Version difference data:

BEGIN

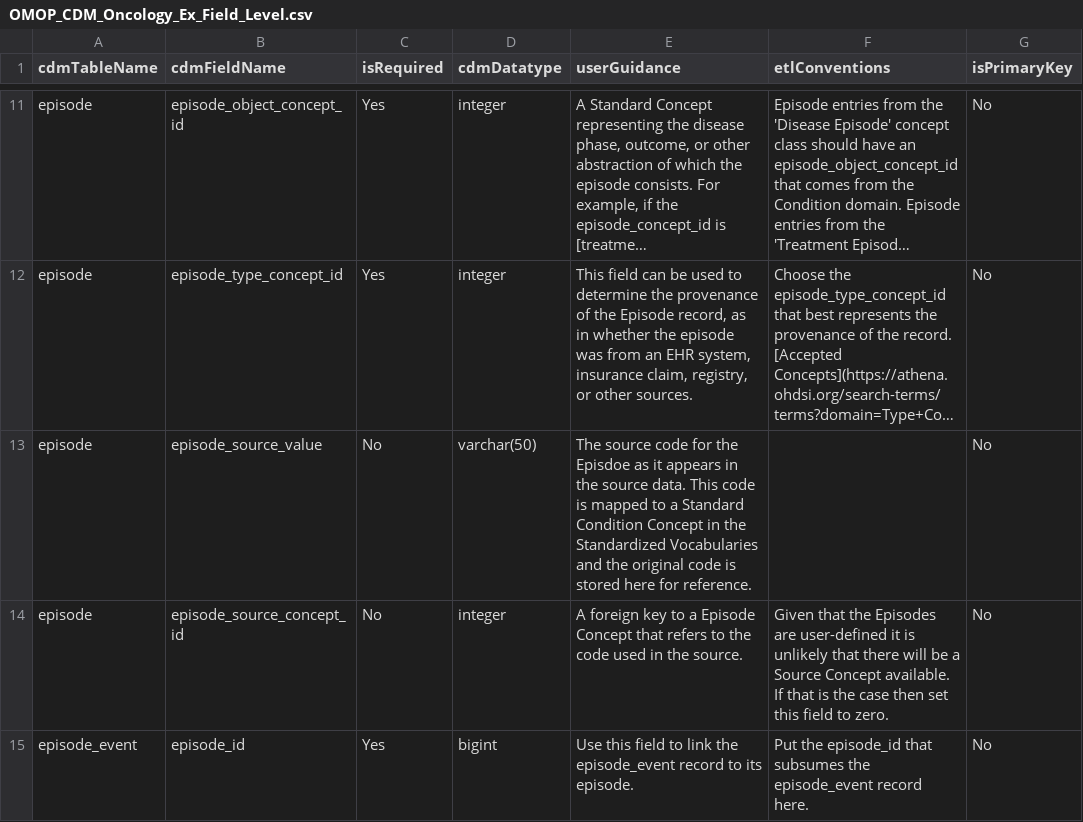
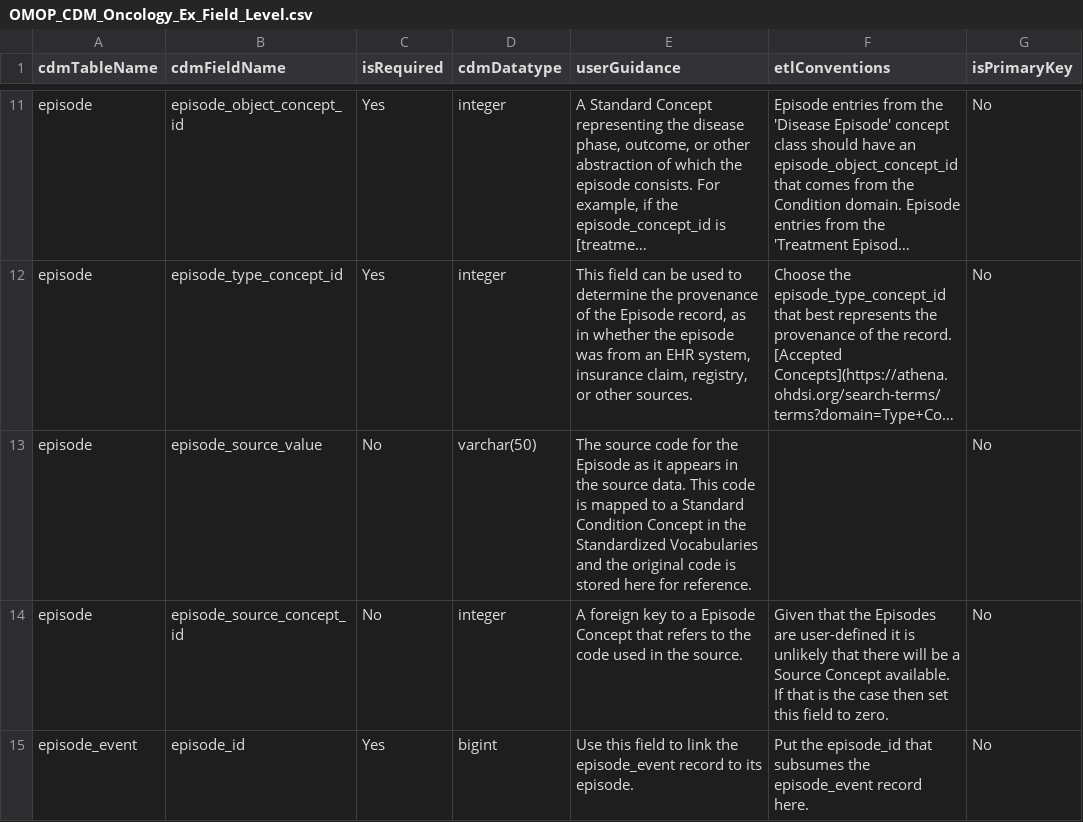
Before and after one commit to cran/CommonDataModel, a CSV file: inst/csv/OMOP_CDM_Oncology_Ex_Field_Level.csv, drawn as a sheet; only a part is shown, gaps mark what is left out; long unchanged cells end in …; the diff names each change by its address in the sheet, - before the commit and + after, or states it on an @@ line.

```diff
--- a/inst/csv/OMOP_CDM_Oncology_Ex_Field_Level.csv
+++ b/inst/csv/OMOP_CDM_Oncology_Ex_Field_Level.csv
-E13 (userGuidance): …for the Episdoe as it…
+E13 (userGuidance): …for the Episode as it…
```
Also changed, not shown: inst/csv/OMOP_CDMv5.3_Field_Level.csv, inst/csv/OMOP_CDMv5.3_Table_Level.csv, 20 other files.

END

Exercise details
Having removed the pictures, write out the records exactly as they stand.

Your response
Before and after one commit to cran/CommonDataModel, a CSV file: inst/csv/OMOP_CDM_Oncology_Ex_Field_Level.csv, drawn as a sheet; only a part is shown, gaps mark what is left out; long unchanged cells end in …; the diff names each change by its address in the sheet, - before the commit and + after, or states it on an @@ line.

```diff
--- a/inst/csv/OMOP_CDM_Oncology_Ex_Field_Level.csv
+++ b/inst/csv/OMOP_CDM_Oncology_Ex_Field_Level.csv
-E13 (userGuidance): …for the Episdoe as it…
+E13 (userGuidance): …for the Episode as it…
```
Also changed, not shown: inst/csv/OMOP_CDMv5.3_Field_Level.csv, inst/csv/OMOP_CDMv5.3_Table_Level.csv, 20 other files.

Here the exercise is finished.